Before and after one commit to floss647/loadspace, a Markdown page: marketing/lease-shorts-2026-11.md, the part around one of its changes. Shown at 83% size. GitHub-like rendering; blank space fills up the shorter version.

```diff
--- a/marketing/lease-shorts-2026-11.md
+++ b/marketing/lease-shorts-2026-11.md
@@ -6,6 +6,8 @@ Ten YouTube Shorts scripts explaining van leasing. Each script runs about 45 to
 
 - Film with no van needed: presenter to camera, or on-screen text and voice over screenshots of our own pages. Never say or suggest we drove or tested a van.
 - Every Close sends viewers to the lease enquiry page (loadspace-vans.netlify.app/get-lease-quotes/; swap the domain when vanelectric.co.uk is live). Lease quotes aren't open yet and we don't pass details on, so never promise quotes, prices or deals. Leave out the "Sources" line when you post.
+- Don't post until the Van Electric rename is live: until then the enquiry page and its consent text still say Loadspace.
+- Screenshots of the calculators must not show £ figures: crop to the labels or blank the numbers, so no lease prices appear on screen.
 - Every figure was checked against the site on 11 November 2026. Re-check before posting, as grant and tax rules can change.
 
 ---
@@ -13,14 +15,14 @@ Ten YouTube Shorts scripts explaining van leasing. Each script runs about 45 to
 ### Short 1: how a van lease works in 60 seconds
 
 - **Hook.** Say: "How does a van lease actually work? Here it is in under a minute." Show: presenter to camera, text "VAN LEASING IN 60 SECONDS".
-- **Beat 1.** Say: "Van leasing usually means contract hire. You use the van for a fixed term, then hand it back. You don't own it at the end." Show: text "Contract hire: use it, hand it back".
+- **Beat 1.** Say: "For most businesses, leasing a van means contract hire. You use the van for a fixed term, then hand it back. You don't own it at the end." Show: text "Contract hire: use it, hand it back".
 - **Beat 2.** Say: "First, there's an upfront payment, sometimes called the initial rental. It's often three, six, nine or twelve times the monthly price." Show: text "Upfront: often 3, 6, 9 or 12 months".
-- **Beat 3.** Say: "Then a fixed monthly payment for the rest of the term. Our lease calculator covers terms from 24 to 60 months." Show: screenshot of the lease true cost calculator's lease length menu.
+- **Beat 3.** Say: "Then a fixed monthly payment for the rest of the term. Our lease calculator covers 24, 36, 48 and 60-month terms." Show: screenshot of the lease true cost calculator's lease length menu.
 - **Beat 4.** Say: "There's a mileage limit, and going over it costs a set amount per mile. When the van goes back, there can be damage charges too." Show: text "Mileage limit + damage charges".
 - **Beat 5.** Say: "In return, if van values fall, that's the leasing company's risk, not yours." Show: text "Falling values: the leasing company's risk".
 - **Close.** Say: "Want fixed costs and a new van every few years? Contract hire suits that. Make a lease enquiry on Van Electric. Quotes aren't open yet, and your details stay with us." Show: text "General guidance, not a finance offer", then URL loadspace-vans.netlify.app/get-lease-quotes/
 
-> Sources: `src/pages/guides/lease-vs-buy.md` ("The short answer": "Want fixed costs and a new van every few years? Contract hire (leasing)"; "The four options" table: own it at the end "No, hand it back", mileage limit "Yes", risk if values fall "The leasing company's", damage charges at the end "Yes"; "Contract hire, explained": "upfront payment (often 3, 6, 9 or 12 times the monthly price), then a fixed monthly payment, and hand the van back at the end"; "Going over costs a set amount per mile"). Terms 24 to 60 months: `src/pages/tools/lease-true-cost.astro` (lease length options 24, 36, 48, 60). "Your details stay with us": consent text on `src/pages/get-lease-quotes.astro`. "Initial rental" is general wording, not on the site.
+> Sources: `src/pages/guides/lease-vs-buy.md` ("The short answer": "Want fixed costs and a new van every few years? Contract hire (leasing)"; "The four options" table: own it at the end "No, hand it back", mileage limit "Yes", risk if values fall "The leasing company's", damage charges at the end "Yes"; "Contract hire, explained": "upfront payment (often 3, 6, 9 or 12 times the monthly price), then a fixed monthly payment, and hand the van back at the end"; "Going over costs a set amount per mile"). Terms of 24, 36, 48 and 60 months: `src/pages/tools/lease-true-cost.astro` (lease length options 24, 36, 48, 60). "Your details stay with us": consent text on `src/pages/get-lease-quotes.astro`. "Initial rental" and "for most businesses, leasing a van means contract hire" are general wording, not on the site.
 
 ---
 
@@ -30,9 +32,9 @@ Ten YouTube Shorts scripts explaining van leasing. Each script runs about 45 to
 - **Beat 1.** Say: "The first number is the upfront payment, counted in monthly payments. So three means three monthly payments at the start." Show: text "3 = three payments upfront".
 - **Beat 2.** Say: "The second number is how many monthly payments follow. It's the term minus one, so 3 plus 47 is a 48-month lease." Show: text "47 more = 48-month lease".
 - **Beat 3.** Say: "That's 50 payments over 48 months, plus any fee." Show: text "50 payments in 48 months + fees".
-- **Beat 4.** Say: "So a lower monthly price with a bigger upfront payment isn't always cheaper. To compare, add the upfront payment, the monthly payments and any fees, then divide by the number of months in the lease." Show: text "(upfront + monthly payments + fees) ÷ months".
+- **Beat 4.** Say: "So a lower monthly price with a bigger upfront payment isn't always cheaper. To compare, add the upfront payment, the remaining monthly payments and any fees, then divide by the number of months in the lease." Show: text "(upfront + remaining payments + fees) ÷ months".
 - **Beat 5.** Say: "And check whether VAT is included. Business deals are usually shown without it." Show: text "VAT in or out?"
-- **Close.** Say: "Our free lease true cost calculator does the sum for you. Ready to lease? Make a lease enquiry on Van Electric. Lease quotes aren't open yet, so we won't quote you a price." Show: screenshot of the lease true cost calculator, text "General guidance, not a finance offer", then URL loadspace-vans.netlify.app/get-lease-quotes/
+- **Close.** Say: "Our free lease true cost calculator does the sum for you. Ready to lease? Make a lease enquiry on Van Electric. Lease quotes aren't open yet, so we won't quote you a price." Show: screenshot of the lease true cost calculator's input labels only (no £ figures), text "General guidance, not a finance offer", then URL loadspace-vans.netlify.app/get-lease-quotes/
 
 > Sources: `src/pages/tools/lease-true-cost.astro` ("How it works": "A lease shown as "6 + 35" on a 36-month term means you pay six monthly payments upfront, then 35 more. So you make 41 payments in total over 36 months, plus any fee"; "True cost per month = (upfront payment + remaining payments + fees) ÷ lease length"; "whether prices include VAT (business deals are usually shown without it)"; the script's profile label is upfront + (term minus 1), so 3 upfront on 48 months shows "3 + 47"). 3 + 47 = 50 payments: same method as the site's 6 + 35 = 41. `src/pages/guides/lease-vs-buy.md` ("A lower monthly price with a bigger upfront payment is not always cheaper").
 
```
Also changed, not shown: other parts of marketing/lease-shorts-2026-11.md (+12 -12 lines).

┄┄┄┄┄┄

-- What the task asks --
Search the data above and return each line in which "vans" occurs.

-- Output --
 - Every Close sends viewers to the lease enquiry page (loadspace-vans.netlify.app/get-lease-quotes/; swap the domain when vanelectric.co.uk is live). Lease quotes aren't open yet and we don't pass details on, so never promise quotes, prices or deals. Leave out the "Sources" line when you post.
 - **Close.** Say: "Want fixed costs and a new van every few years? Contract hire suits that. Make a lease enquiry on Van Electric. Quotes aren't open yet, and your details stay with us." Show: text "General guidance, not a finance offer", then URL loadspace-vans.netlify.app/get-lease-quotes/
-- **Close.** Say: "Our free lease true cost calculator does the sum for you. Ready to lease? Make a lease enquiry on Van Electric. Lease quotes aren't open yet, so we won't quote you a price." Show: screenshot of the lease true cost calculator, text "General guidance, not a finance offer", then URL loadspace-vans.netlify.app/get-lease-quotes/
+- **Close.** Say: "Our free lease true cost calculator does the sum for you. Ready to lease? Make a lease enquiry on Van Electric. Lease quotes aren't open yet, so we won't quote you a price." Show: screenshot of the lease true cost calculator's input labels only (no £ figures), text "General guidance, not a finance offer", then URL loadspace-vans.netlify.app/get-lease-quotes/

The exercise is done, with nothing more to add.